Headline: "Women a 'driving force' in Ohio handgun sales"
The Mansfield News-Journal is reporting that the influx of new concealed handgun licenses comes as the image of the average gun owner -- a middle-aged man -- is changing.
From the story:
At a recent gun show in Mansfield, where venders peddling everything from flak jackets to military meals ready-to-eat gave the event the feel of a survivalists convention, more than a few women milled around among the scores of men buying or looking.
"Since the CCW permits, more women are getting their CCW permits than men," said David Holden, 43, owner of an East Canton gun shop and one of the show's sellers. "Women are the driving force in the gun sales."
It wasn't always so.
The expected rush by women to apply for a permit did not materialize for the first couple of years after the 2004 passage of Ohio's concealed handgun law.
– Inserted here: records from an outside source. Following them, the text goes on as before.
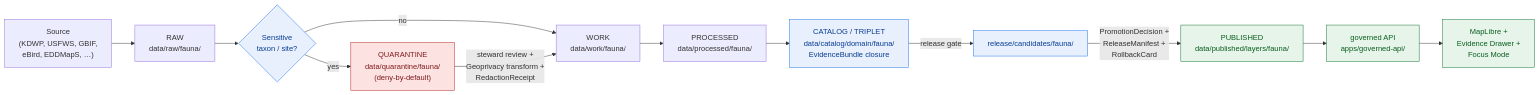
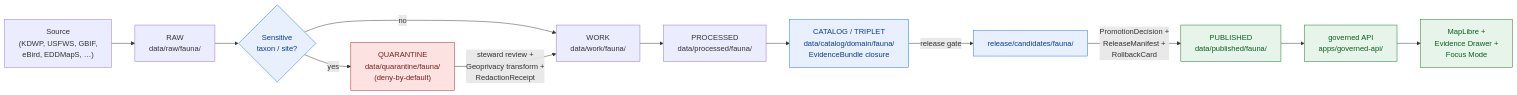
One commit to bartytime4life/Kansas-Frontier-Matrix changed the diagram in docs/domains/fauna/README.md. Above: the diagram before and after it, drawn with Mermaid. The commit also changed other lines of this file, not shown here.

Commit message:
docs(fauna): ground lane status in current evidence

````diff
--- a/docs/domains/fauna/README.md
+++ b/docs/domains/fauna/README.md
@@ -285,22 +246,22 @@
 ```mermaid
 flowchart LR
   A["Source<br/>(KDWP, USFWS, GBIF,<br/>eBird, EDDMapS, …)"] --> B["RAW<br/>data/raw/fauna/"]
   B --> C{"Sensitive<br/>taxon / site?"}
   C -- "yes" --> Q["QUARANTINE<br/>data/quarantine/fauna/<br/>(deny-by-default)"]
   C -- "no" --> W["WORK<br/>data/work/fauna/"]
   Q -- "steward review +<br/>Geoprivacy transform +<br/>RedactionReceipt" --> W
   W --> P["PROCESSED<br/>data/processed/fauna/"]
   P --> K["CATALOG / TRIPLET<br/>data/catalog/domain/fauna/<br/>EvidenceBundle closure"]
   K -- "release gate" --> RC["release/candidates/fauna/"]
-  RC -- "PromotionDecision +<br/>ReleaseManifest +<br/>RollbackCard" --> PUB["PUBLISHED<br/>data/published/layers/fauna/"]
+  RC -- "PromotionDecision +<br/>ReleaseManifest +<br/>RollbackCard" --> PUB["PUBLISHED<br/>data/published/fauna/"]
   PUB --> API["governed API<br/>apps/governed-api/"]
   API --> UI["MapLibre +<br/>Evidence Drawer +<br/>Focus Mode"]
 
   classDef deny fill:#fde2e2,stroke:#b71c1c,color:#7f1d1d;
   classDef gov fill:#e8f0fe,stroke:#1a73e8,color:#0b3d91;
   classDef pub fill:#e6f4ea,stroke:#137333,color:#0b5e1e;
 
   class Q deny;
   class C,K,RC gov;
   class PUB,API,UI pub;
 ```
````
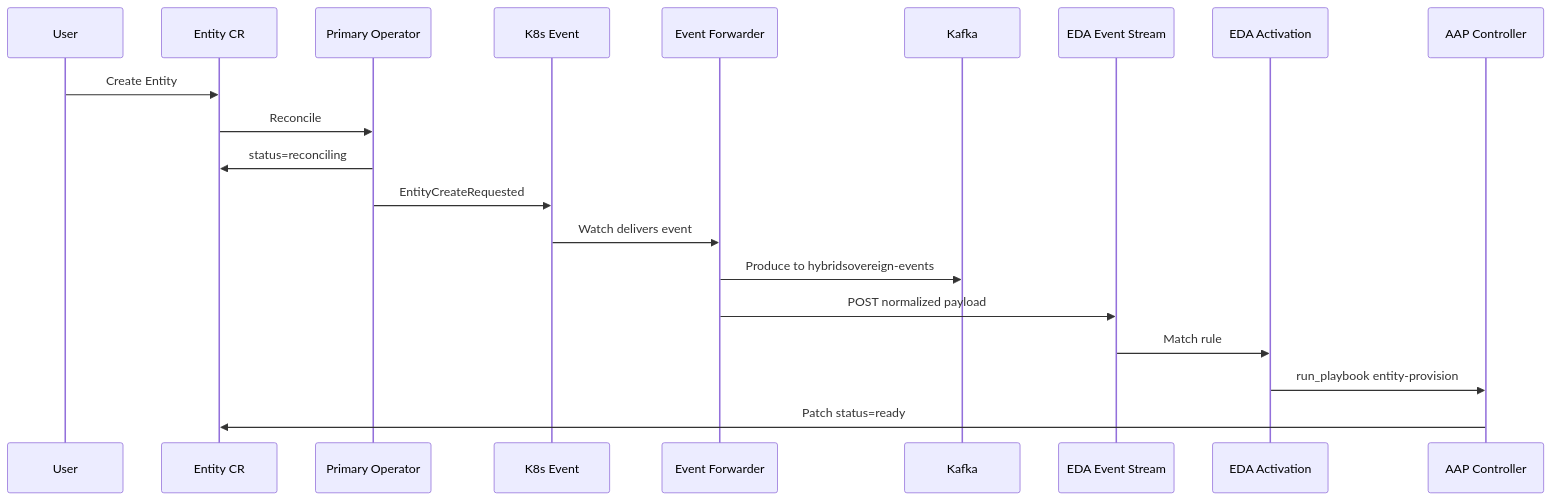
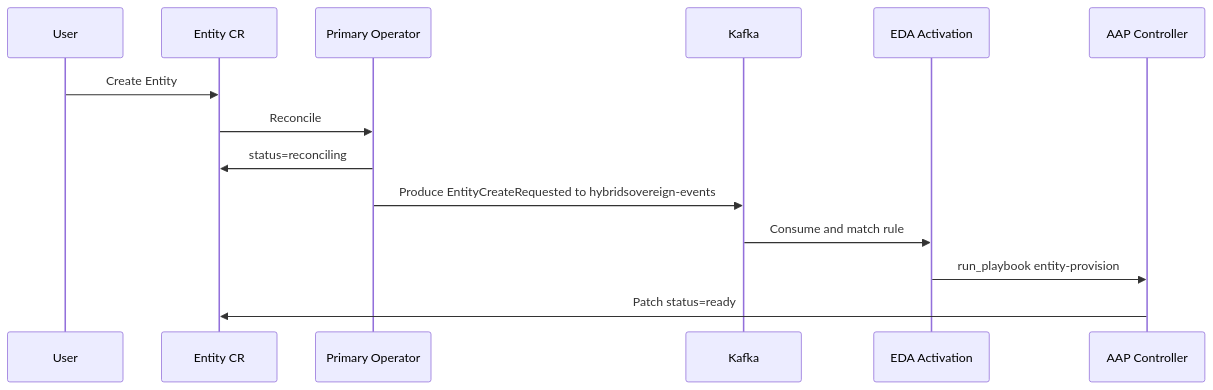
One commit to marbindrakon/hybridcloud changed the second of 2 diagrams in architecture/docs/c4/components/event-system.md. Above: the diagram before and after it, drawn with Mermaid. The commit also changed other lines of this file and 6 other files, not shown here.

````diff
--- a/architecture/docs/c4/components/event-system.md
+++ b/architecture/docs/c4/components/event-system.md
@@ -140,23 +139,17 @@
 ```mermaid
 sequenceDiagram
     participant U as User
     participant CR as Entity CR
     participant PO as Primary Operator
-    participant EV as K8s Event
-    participant EF as Event Forwarder
     participant KF as Kafka
-    participant ES as EDA Event Stream
     participant EDA as EDA Activation
     participant AAP as AAP Controller
 
     U->>CR: Create Entity
     CR->>PO: Reconcile
     PO->>CR: status=reconciling
-    PO->>EV: EntityCreateRequested
-    EV->>EF: Watch delivers event
-    EF->>KF: Produce to hybridsovereign-events
-    EF->>ES: POST normalized payload
-    ES->>EDA: Match rule
+    PO->>KF: Produce EntityCreateRequested to hybridsovereign-events
+    KF->>EDA: Consume and match rule
     EDA->>AAP: run_playbook entity-provision
     AAP->>CR: Patch status=ready
 ```
````
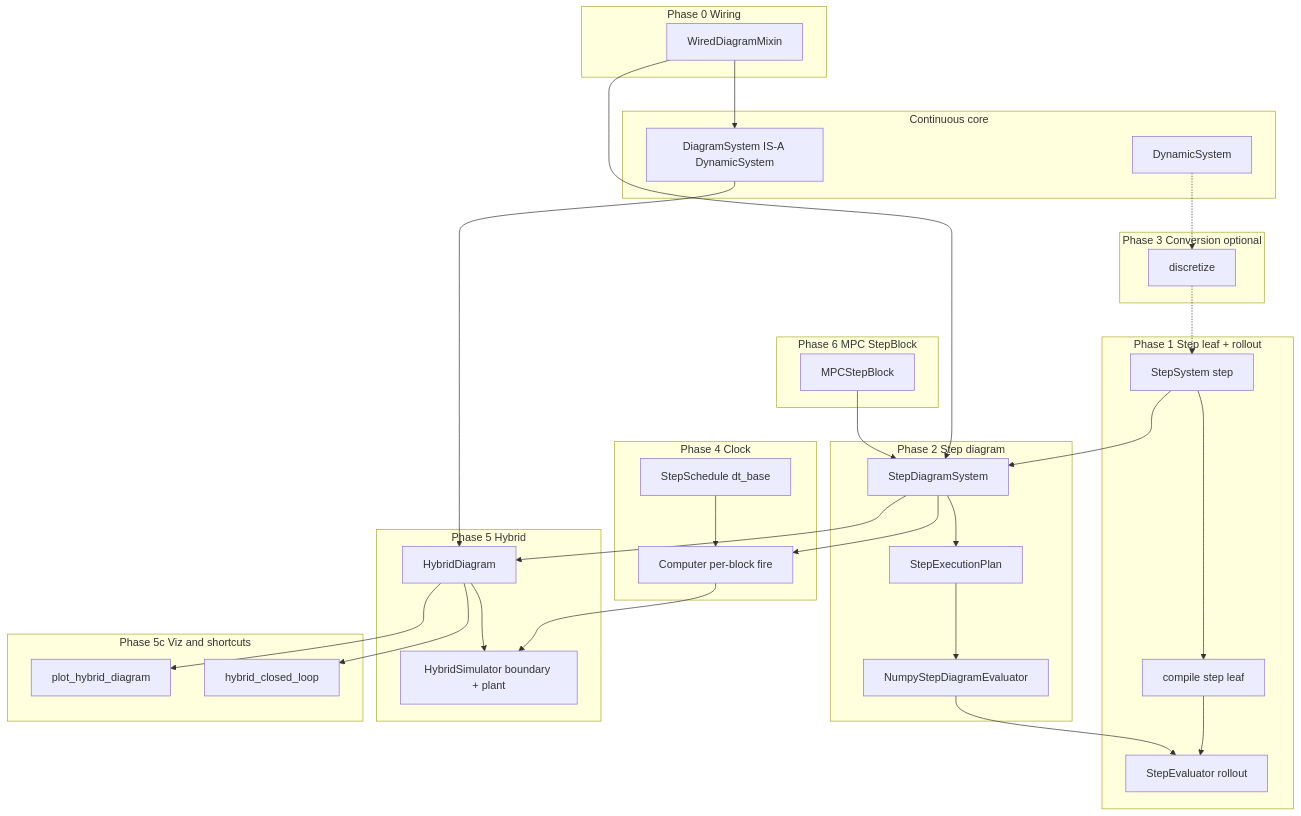
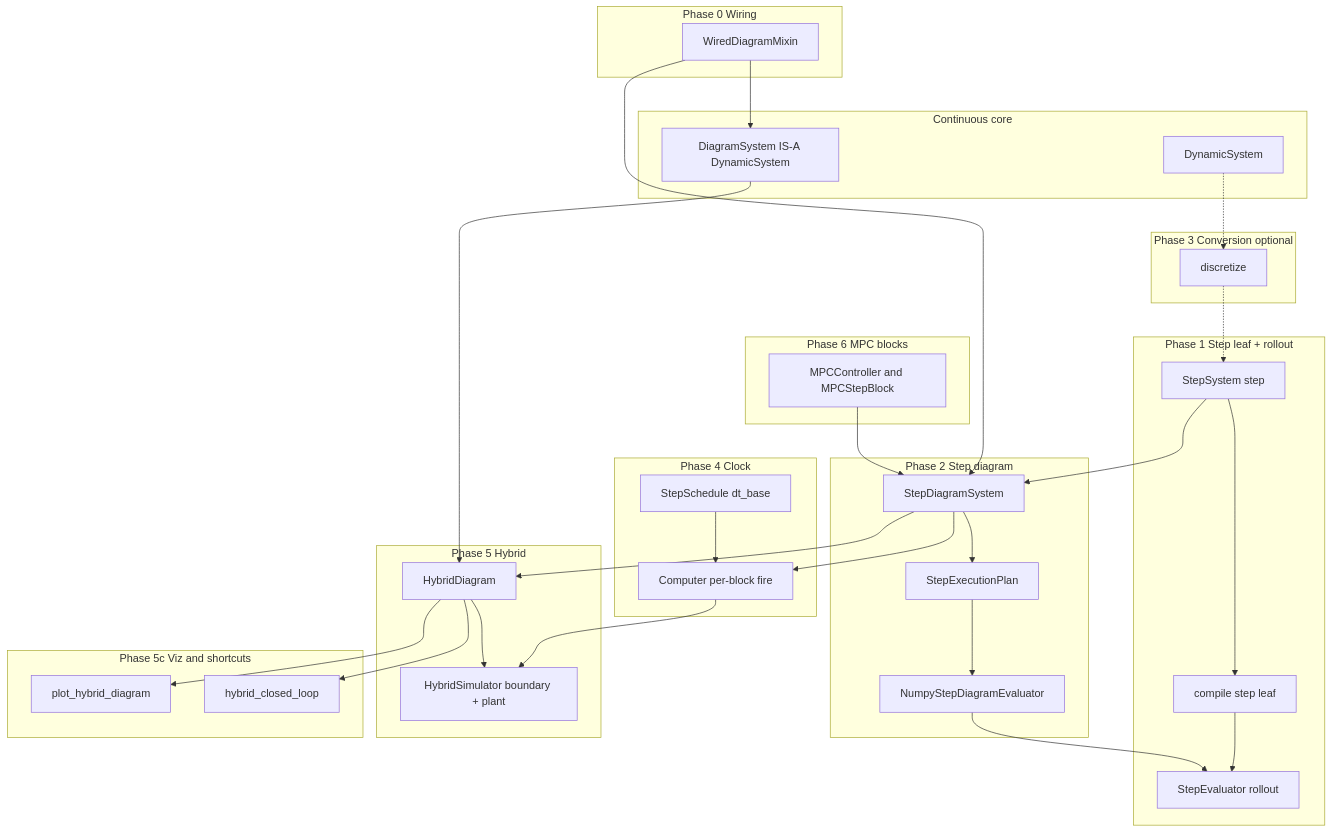
One commit to alx87grd/minilink changed the diagram in docs/plans/hybrid-discrete/00-master-plan.md. Above: the diagram before and after it, drawn with Mermaid. The commit also changed other lines of this file and 1 other file, not shown here.

First line of the commit message:
Document Phase 6 MPC block plan (algebraic 6a, step 6b).

````diff
--- a/docs/plans/hybrid-discrete/00-master-plan.md
+++ b/docs/plans/hybrid-discrete/00-master-plan.md
@@ -141,61 +140,61 @@
 ```mermaid
 flowchart TB
     subgraph P0 [Phase 0 Wiring]
         WIR[WiredDiagramMixin]
     end
 
     subgraph P1 [Phase 1 Step leaf + rollout]
         SS[StepSystem step]
         CSL[compile step leaf]
         SR[StepEvaluator rollout]
     end
 
     subgraph P2 [Phase 2 Step diagram]
         SDS[StepDiagramSystem]
         SEP[StepExecutionPlan]
         SDE[NumpyStepDiagramEvaluator]
     end
 
     subgraph P3 [Phase 3 Conversion optional]
         DISC[discretize]
     end
 
     subgraph P4 [Phase 4 Clock]
         SCH[StepSchedule dt_base]
         COMP[Computer per-block fire]
     end
 
     subgraph P5 [Phase 5 Hybrid]
         HD[HybridDiagram]
         HS[HybridSimulator boundary + plant]
     end
 
     subgraph P5c [Phase 5c Viz and shortcuts]
         PLOT[plot_hybrid_diagram]
         HCL[hybrid_closed_loop]
     end
 
-    subgraph P6 [Phase 6 MPC StepBlock]
-        MPC[MPCStepBlock]
+    subgraph P6 [Phase 6 MPC blocks]
+        MPC[MPCController and MPCStepBlock]
     end
 
     subgraph Cont [Continuous core]
         DS[DynamicSystem]
         DF[DiagramSystem IS-A DynamicSystem]
     end
 
     WIR --> DF
     WIR --> SDS
     SS --> CSL --> SR
     SS --> SDS --> SEP --> SDE --> SR
     DS -.-> DISC -.-> SS
     SDS --> COMP
     SCH --> COMP
     COMP --> HS
     SDS --> HD
     DF --> HD
     HD --> HS
     HD --> PLOT
     HD --> HCL
     MPC --> SDS
 ```
````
State lawmakers who supported concealed carry cast about for reasons why.
Long-time state Rep. Jim Aslanides, Ohio's first concealed handgun permit holder, said women constituents didn't want their ages and names printed in the paper. The Coshocton County-area Republican later helped pass House Bill 9, which in 2007 amended Ohio's Public Records Act to limit media access to licensee information.
"If a person wants to have their privacy, I understand why," said Luverna Rossington, of Bucyrus. "I just accept the fact that I always had a right."
The 73-year-old, who grew up on a farm around guns, got her permit in 2004 and doesn't travel without her firearm. Her husband Ron and two sons also have licenses.
"I renewed it once, and I plan to keep it," Luverna said. "It gives you a little more confidence that you're safe."
Holden told the newspaper that for his family, their way of life now more or less revolves around guns. His 11-year-old daughter Christina has a youth permit and shoots on a rifle team. On weekends, the family heads out to gun shows across the state and Midwest with their business, National Firearms LLC.
"I carry a firearm everywhere I go," Holden's 41-year-old wife, Charlotte, said while showing off some her wares -- a snub-nosed revolver and one of Smith & Wesson's Airweight pistols. "I married into a family where guns were a way of life."
Charlotte, a State-Tested Nursing Assistant, keeps her handgun locked in her glovebox while at work in a nursing home.
Furthermore, firearm manufacturers are reaching out to female gun owners in the midst of the surge in licenses.
In May 2009, the Smith & Wesson Corporation supported Susan G. Komen for the Cure organization through a unique 9 mm handgun.
The company made its first quarterly donation to the breast cancer awareness organization through proceeds collected from the sale of a black-and-pink polymer-frame pistol. Professional shooter Julie Goloski Golob designed the pistol with the company.
The full-size pistol is engraved with the awareness ribbon on the slide and is packaged with two pink grip inserts (small and medium) along with the three standard black grip inserts.
Louis Katona, a New Washington police officer and certified concealed carry instructor, told the News-Journal he isn't surprised by the gun show demographics, saying that women make up 40 to 50 percent of his classes.
"They seldom come alone -- they come with their fathers, husbands or brothers," he is quoted as saying. "It makes (women) feel empowered. They just want to do something to protect their families and themselves."